* [TASK ITEM] Could you copy every record exactly as it appears?
● ● ● ●
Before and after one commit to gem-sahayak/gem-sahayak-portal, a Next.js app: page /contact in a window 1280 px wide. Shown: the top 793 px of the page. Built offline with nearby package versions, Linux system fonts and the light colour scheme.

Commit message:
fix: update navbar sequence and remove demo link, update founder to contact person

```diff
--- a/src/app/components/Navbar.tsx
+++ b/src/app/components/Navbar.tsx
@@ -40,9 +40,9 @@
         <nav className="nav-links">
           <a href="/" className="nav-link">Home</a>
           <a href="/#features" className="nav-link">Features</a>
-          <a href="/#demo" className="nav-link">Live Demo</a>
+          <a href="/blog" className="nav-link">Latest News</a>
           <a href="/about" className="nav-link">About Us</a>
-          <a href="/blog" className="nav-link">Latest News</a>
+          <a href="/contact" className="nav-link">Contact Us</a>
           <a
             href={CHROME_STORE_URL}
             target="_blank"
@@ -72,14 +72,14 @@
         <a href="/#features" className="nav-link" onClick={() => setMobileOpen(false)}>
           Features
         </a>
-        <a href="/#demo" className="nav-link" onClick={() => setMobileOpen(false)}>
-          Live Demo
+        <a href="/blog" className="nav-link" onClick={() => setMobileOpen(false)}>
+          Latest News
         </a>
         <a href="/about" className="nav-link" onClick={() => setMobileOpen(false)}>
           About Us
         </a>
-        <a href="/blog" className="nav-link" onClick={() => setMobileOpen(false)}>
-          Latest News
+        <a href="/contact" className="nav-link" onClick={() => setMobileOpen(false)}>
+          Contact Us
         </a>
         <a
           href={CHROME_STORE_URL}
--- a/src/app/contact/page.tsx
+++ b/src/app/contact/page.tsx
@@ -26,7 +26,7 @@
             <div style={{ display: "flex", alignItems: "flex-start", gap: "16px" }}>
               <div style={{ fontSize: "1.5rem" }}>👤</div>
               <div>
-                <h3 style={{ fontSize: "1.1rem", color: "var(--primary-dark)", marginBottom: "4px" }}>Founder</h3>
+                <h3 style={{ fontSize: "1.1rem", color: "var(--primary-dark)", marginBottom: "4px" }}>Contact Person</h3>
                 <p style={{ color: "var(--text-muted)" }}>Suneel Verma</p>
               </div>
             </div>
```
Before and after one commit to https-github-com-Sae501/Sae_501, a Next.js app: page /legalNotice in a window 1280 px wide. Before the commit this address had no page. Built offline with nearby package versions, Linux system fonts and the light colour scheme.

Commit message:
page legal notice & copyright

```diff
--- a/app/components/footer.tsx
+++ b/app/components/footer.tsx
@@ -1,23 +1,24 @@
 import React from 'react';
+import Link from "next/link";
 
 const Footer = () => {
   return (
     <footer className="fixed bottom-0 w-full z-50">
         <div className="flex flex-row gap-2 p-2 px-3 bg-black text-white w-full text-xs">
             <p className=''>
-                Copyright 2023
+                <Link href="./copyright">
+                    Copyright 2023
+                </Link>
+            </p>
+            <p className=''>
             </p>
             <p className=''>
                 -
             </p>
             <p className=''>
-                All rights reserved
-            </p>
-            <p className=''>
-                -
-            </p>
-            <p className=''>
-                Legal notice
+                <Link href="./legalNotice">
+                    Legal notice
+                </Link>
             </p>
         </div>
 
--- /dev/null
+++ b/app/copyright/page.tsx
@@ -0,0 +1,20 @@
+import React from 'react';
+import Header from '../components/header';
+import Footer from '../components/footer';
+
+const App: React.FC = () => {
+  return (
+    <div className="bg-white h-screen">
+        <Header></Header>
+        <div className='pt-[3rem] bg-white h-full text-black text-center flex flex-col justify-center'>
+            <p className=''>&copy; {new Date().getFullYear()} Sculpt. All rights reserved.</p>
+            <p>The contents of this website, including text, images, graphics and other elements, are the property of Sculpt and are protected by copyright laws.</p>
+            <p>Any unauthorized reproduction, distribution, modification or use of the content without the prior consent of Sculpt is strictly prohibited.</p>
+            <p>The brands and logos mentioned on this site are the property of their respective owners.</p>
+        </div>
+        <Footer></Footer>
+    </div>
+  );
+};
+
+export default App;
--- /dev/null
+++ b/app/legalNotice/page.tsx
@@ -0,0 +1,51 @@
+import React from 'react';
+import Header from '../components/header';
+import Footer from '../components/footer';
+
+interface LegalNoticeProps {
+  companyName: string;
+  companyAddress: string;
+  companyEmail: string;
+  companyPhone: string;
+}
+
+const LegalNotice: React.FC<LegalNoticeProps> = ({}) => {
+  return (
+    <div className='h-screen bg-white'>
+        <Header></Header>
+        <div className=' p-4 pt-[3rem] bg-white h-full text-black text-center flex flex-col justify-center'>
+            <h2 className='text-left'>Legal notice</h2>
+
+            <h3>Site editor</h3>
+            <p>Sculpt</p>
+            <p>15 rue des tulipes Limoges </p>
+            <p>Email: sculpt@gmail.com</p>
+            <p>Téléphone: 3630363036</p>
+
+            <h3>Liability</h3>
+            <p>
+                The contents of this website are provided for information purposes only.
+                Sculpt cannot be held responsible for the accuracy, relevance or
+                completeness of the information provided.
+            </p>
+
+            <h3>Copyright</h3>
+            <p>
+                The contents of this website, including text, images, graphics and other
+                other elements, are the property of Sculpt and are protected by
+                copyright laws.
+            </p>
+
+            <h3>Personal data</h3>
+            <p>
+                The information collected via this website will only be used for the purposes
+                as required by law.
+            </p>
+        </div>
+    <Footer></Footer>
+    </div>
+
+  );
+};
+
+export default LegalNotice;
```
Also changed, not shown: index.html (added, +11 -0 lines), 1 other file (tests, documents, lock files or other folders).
● ● ● ●
* [SOLUTION FOR THIS EXERCISE]
Before and after one commit to gem-sahayak/gem-sahayak-portal, a Next.js app: page /contact in a window 1280 px wide. Shown: the top 793 px of the page. Built offline with nearby package versions, Linux system fonts and the light colour scheme.

Commit message:
fix: update navbar sequence and remove demo link, update founder to contact person

```diff
--- a/src/app/components/Navbar.tsx
+++ b/src/app/components/Navbar.tsx
@@ -40,9 +40,9 @@
         <nav className="nav-links">
           <a href="/" className="nav-link">Home</a>
           <a href="/#features" className="nav-link">Features</a>
-          <a href="/#demo" className="nav-link">Live Demo</a>
+          <a href="/blog" className="nav-link">Latest News</a>
           <a href="/about" className="nav-link">About Us</a>
-          <a href="/blog" className="nav-link">Latest News</a>
+          <a href="/contact" className="nav-link">Contact Us</a>
           <a
             href={CHROME_STORE_URL}
             target="_blank"
@@ -72,14 +72,14 @@
         <a href="/#features" className="nav-link" onClick={() => setMobileOpen(false)}>
           Features
         </a>
-        <a href="/#demo" className="nav-link" onClick={() => setMobileOpen(false)}>
-          Live Demo
+        <a href="/blog" className="nav-link" onClick={() => setMobileOpen(false)}>
+          Latest News
         </a>
         <a href="/about" className="nav-link" onClick={() => setMobileOpen(false)}>
           About Us
         </a>
-        <a href="/blog" className="nav-link" onClick={() => setMobileOpen(false)}>
-          Latest News
+        <a href="/contact" className="nav-link" onClick={() => setMobileOpen(false)}>
+          Contact Us
         </a>
         <a
           href={CHROME_STORE_URL}
--- a/src/app/contact/page.tsx
+++ b/src/app/contact/page.tsx
@@ -26,7 +26,7 @@
             <div style={{ display: "flex", alignItems: "flex-start", gap: "16px" }}>
               <div style={{ fontSize: "1.5rem" }}>👤</div>
               <div>
-                <h3 style={{ fontSize: "1.1rem", color: "var(--primary-dark)", marginBottom: "4px" }}>Founder</h3>
+                <h3 style={{ fontSize: "1.1rem", color: "var(--primary-dark)", marginBottom: "4px" }}>Contact Person</h3>
                 <p style={{ color: "var(--text-muted)" }}>Suneel Verma</p>
               </div>
             </div>
```
Before and after one commit to https-github-com-Sae501/Sae_501, a Next.js app: page /legalNotice in a window 1280 px wide. Before the commit this address had no page. Built offline with nearby package versions, Linux system fonts and the light colour scheme.

Commit message:
page legal notice & copyright

```diff
--- a/app/components/footer.tsx
+++ b/app/components/footer.tsx
@@ -1,23 +1,24 @@
 import React from 'react';
+import Link from "next/link";
 
 const Footer = () => {
   return (
     <footer className="fixed bottom-0 w-full z-50">
         <div className="flex flex-row gap-2 p-2 px-3 bg-black text-white w-full text-xs">
             <p className=''>
-                Copyright 2023
+                <Link href="./copyright">
+                    Copyright 2023
+                </Link>
+            </p>
+            <p className=''>
             </p>
             <p className=''>
                 -
             </p>
             <p className=''>
-                All rights reserved
-            </p>
-            <p className=''>
-                -
-            </p>
-            <p className=''>
-                Legal notice
+                <Link href="./legalNotice">
+                    Legal notice
+                </Link>
             </p>
         </div>
 
--- /dev/null
+++ b/app/copyright/page.tsx
@@ -0,0 +1,20 @@
+import React from 'react';
+import Header from '../components/header';
+import Footer from '../components/footer';
+
+const App: React.FC = () => {
+  return (
+    <div className="bg-white h-screen">
+        <Header></Header>
+        <div className='pt-[3rem] bg-white h-full text-black text-center flex flex-col justify-center'>
+            <p className=''>&copy; {new Date().getFullYear()} Sculpt. All rights reserved.</p>
+            <p>The contents of this website, including text, images, graphics and other elements, are the property of Sculpt and are protected by copyright laws.</p>
+            <p>Any unauthorized reproduction, distribution, modification or use of the content without the prior consent of Sculpt is strictly prohibited.</p>
+            <p>The brands and logos mentioned on this site are the property of their respective owners.</p>
+        </div>
+        <Footer></Footer>
+    </div>
+  );
+};
+
+export default App;
--- /dev/null
+++ b/app/legalNotice/page.tsx
@@ -0,0 +1,51 @@
+import React from 'react';
+import Header from '../components/header';
+import Footer from '../components/footer';
+
+interface LegalNoticeProps {
+  companyName: string;
+  companyAddress: string;
+  companyEmail: string;
+  companyPhone: string;
+}
+
+const LegalNotice: React.FC<LegalNoticeProps> = ({}) => {
+  return (
+    <div className='h-screen bg-white'>
+        <Header></Header>
+        <div className=' p-4 pt-[3rem] bg-white h-full text-black text-center flex flex-col justify-center'>
+            <h2 className='text-left'>Legal notice</h2>
+
+            <h3>Site editor</h3>
+            <p>Sculpt</p>
+            <p>15 rue des tulipes Limoges </p>
+            <p>Email: sculpt@gmail.com</p>
+            <p>Téléphone: 3630363036</p>
+
+            <h3>Liability</h3>
+            <p>
+                The contents of this website are provided for information purposes only.
+                Sculpt cannot be held responsible for the accuracy, relevance or
+                completeness of the information provided.
+            </p>
+
+            <h3>Copyright</h3>
+            <p>
+                The contents of this website, including text, images, graphics and other
+                other elements, are the property of Sculpt and are protected by
+                copyright laws.
+            </p>
+
+            <h3>Personal data</h3>
+            <p>
+                The information collected via this website will only be used for the purposes
+                as required by law.
+            </p>
+        </div>
+    <Footer></Footer>
+    </div>
+
+  );
+};
+
+export default LegalNotice;
```
Also changed, not shown: index.html (added, +11 -0 lines), 1 other file (tests, documents, lock files or other folders).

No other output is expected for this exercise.